Swiss saw the biggest first-quarter operating result improvement of all Lufthansa Group carriers and is targeting breakeven this year, as it rides a wave of strong demand after a challenging couple of years.

The Zurich-based carrier’s first-quarter operating loss improved by more than 75% to SFr47.4 million ($48.1 million). By contrast, adjusted EBIT losses at Lufthansa Airlines and Brussels Airlines improved by 14% and 11%, respectively, while Austrian Airlines and Eurowings saw their losses worsen by 5% and 14%, respectively.

Swiss A220

Swiss attributes the results to strong demand for air travel and better cost structures as a result of its restructuring. The airline says it remains committed to achieving a breakeven earnings result for full-year 2022.

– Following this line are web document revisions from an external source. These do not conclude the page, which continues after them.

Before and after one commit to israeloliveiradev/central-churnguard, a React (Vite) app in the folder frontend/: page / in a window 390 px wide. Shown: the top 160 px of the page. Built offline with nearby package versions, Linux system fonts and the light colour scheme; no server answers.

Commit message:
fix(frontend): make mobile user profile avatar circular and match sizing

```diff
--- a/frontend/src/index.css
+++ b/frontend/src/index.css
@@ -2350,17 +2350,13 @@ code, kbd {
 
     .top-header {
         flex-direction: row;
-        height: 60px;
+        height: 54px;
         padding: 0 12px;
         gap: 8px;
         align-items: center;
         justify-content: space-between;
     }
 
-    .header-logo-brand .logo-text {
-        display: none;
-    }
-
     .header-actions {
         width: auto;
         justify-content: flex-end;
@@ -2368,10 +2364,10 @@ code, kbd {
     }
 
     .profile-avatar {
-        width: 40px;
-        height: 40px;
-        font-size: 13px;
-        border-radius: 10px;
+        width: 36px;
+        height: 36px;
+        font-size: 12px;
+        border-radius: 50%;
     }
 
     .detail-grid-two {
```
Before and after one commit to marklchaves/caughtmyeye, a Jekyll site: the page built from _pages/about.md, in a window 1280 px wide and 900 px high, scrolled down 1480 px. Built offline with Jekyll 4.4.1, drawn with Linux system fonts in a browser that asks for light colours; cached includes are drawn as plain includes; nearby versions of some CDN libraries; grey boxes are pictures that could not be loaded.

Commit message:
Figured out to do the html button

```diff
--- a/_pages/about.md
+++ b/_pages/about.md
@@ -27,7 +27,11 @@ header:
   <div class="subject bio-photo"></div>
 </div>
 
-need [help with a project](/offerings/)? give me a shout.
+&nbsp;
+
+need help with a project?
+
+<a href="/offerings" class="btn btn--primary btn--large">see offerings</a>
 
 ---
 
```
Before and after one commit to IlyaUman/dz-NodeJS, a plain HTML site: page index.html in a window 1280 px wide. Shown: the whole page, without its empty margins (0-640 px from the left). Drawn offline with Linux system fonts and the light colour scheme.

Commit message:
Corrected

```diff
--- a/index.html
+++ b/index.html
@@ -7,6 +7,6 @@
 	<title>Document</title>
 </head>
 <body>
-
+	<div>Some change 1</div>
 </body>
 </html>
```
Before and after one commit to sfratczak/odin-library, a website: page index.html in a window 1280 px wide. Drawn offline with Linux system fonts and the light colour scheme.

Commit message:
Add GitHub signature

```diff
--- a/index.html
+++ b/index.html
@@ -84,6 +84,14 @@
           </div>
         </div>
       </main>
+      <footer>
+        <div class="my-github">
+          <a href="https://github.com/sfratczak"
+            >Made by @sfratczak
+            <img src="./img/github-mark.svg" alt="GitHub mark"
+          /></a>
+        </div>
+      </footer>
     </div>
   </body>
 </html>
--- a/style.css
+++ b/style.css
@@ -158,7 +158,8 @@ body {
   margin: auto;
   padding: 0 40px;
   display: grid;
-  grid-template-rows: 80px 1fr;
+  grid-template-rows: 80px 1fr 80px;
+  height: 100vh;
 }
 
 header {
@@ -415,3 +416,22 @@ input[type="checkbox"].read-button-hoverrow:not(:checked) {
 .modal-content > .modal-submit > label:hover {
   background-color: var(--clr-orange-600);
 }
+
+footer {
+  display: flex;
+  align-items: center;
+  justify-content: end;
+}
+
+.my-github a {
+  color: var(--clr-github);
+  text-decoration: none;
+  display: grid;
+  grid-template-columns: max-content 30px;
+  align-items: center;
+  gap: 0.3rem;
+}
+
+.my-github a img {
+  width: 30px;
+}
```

“The substantial year-on-year improvement that we have achieved in our first-quarter results and our positive cash flow give us confidence, and help us confirm our commitment to posting a ‘black zero’ earnings result for 2022 as a whole,” says Swiss chief financial officer Markus Binkert. The airline generated a positive cash flow of more than SFr200 million in the three month period ended 31 March.

Swiss’ revenue more than doubled in the first quarter to almost SFr712 million, although the carrier says its results were “burdened” by rising fuel costs and a temporary weakening of demand when Russia invaded Ukraine in February.

The airline is seeking to replace its SwFr1.5 billion state-backed loan facility and reschedule its debt in the second quarter.

“With our stable business trends and the positive development of our liquidity situation, we are now in a position to consider financing alternatives to replace the present bank loan facility,” says Binkert. “An as long as further geopolitical developments permit, we will be looking to reschedule our debt in the course of the second quarter.”

Elsewhere in the Lufthansa Group, Eurowings’ 14% widening of adjusted EBIT losses reflected costs associated with a significant expansion of its flight programme in the spring, it says. Operating expenses at the low-cost unit increased by 95% year-on-year.

At Brussels Airlines, operating costs went up by 75%, largely as a result of rising fuel expenses. The Belgian unit plans to operate 80% of its 2019 capacity this year in response to “very high” expected demand.

Increased fuel costs were also cited by Austrian, alongside Covid-19-related travel restrictions, as a reason for its 5% widening of adjusted EBIT losses. Since restrictions were eased at the end of the first quarter, Austrian says it has seen a return to long-term travel planning for the summer months.

“We are currently recording six-figure booking numbers every week for the bank holidays in May and June as well as for the summer holidays,” says Austrian chief commercial officer Michael Trestl. “Our guests are booking long-term again – summer holiday flights are already filling up and business travel is also on the rise again.”